There must be a way to break through the impasse. Third level has appeal systems and this is how it is done in other countries. This situation has grown ridiculous and students are getting caught in the middle. They do not know where they stand. They are hearing that their English course is being changed, but that their English teachers will not co-operate with that change. This is frightening for the young people to whom I have spoken.
I urge the Minister to listen to people's concerns. I call on the teacher unions to make a submission on the real issue, namely, resources. We all need to know where we stand. The next stage for our committee may be to hold a debate on the matter with the various partners. Let us invite the unions to tease out the issue of resources and ask them to make a presentation, just as the management bodies have.
Given the politics, it may be unusual for me to say I agree with the Minister, but I also agreed with and supported this reform when it was raised in the Seanad three years ago and I will not change my mind just because we are in a stand-off with the trade unions. Our children matter. They should be everyone's priority in this debate.
I thank the Minister and his aides for attending. Many of my concerns have been raised, so I will await the replies. Most of those present are former teachers and I will bow to their knowledge and experience, but I am a parent and I know what children go through when facing exams. My son, who did 11 years in medical school between college and general practitioner, GP, training college, always says that the hardest exam he ever took was the leaving certificate.
Children get sick, their nerves can take over or they can just have a bad day at the office when they take their exams, but at least the continuous assessment element would give them a chance to catch up. It is vital for them to have that chance.

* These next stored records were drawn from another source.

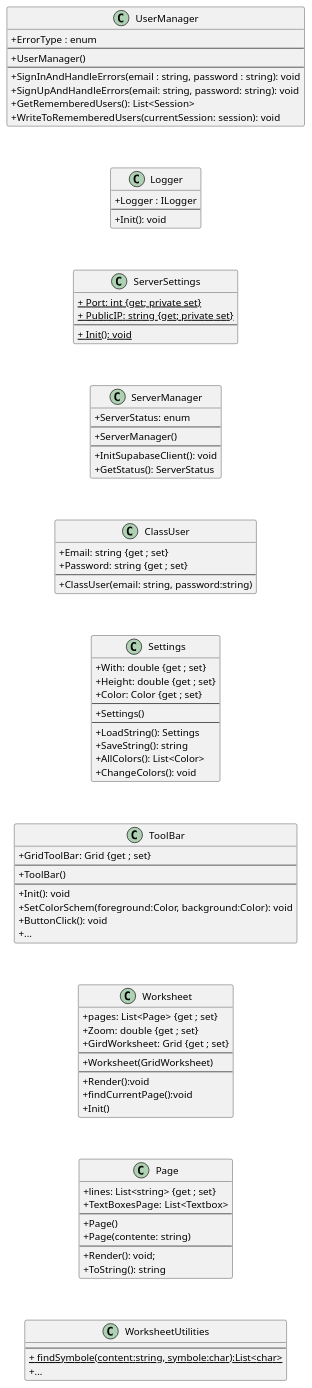
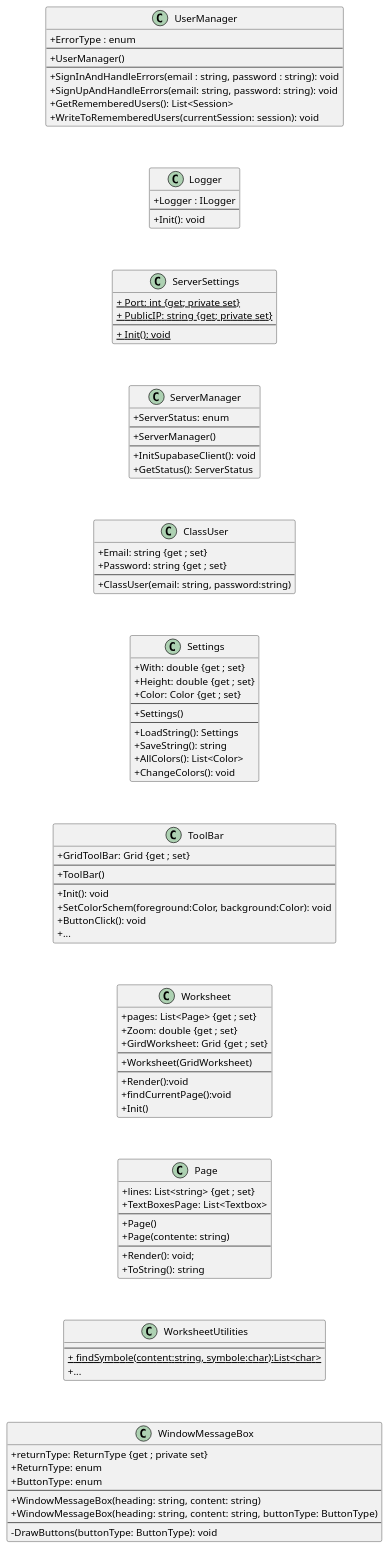
Before and after one commit to potexxi/MarkIt: the diagram in doc/idea.md, drawn with PlantUML.

```diff
--- a/doc/idea.md
+++ b/doc/idea.md
@@ -157,6 +157,17 @@
     + ...
 }
 
+class WindowMessageBox{
+    + returnType: ReturnType {get ; private set}
+    + ReturnType: enum
+    + ButtonType: enum
+    --
+    + WindowMessageBox(heading: string, content: string)
+    + WindowMessageBox(heading: string, content: string, buttonType: ButtonType)
+    --
+    - DrawButtons(buttonType: ButtonType): void
+}
+
 
 
 ' ChatGPT Anfang
@@ -172,5 +183,6 @@
 ToolBar -[hidden]-> Worksheet
 Worksheet -[hidden]-> Page
 Page -[hidden]-> WorksheetUtilities
+WorksheetUtilities -[hidden]-> WindowMessageBox
 
 @enduml
```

I apologise for arriving late and my questions might already have been asked. Students can change teachers a number of times during the three year period in question. Will their final exams be set by different teachers or by the initial teachers? It may sound simplistic, but the main concern parents have raised with me is the possibility that a teacher might not like a student. It is a major issue. It happens; there is no point in pretending it does not. Sometimes, a teacher believes that a child who is too cocky needs to be put back in his or her place. Perhaps the child has been disrespectful to the teacher. There may be a conflict between a teacher and a child. I presume an appeals system will be in place for those who believe that a child has been victimised, for want of a better word, by a teacher. Teachers are professionals and I hope they are above such conduct.
As has been stated, teachers already assess their own students at the highest level, that being, third level. That system has never failed. This reform will be successful if we can overcome the impasse. Some people embrace change while others reject it. In the heel of the hunt, the students will suffer if we do not get this issue sorted soon.

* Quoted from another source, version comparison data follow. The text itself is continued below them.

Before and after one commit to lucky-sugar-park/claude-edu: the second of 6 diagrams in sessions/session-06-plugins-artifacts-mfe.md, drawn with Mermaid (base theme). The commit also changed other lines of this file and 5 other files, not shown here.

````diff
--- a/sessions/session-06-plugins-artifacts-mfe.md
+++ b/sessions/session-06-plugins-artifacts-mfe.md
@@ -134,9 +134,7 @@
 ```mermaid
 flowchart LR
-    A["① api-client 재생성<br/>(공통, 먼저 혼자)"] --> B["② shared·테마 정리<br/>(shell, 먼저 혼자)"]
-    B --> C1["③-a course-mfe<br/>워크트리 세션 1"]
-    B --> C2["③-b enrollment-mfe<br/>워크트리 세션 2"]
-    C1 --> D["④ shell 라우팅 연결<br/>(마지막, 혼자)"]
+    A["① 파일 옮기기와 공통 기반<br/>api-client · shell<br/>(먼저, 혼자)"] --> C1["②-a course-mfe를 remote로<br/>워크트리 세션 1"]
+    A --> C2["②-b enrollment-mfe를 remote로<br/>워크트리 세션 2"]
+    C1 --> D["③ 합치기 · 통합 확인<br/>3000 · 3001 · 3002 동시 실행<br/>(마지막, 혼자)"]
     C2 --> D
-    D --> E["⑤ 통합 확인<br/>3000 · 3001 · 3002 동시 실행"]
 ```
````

I will go through them quickly in the order in which I took notes on each contribution. There will be a little bit of repetition.
I will provide some facts first. The change to the junior cycle has been on the cards for the past 25 years.
The attempt to get the intermediate and group certificate merged into a new junior certificate was supposed to come with a change in the way the assessment would take place, but that did not happen, and the junior certificate basically became the new intermediate certificate. The original National Council for Curriculum and Assessment, NCCA, advice was rejected by both the teacher unions and they did not support the idea in principle. They have been against the idea of a change in this system, which involves a change in the examination system, and they were opposed to the proposed changes in the curriculum. I recognise the debate we had before and the broad support in both Houses of the Oireachtas for the principle of moving on. Much of what has been said now was stated before.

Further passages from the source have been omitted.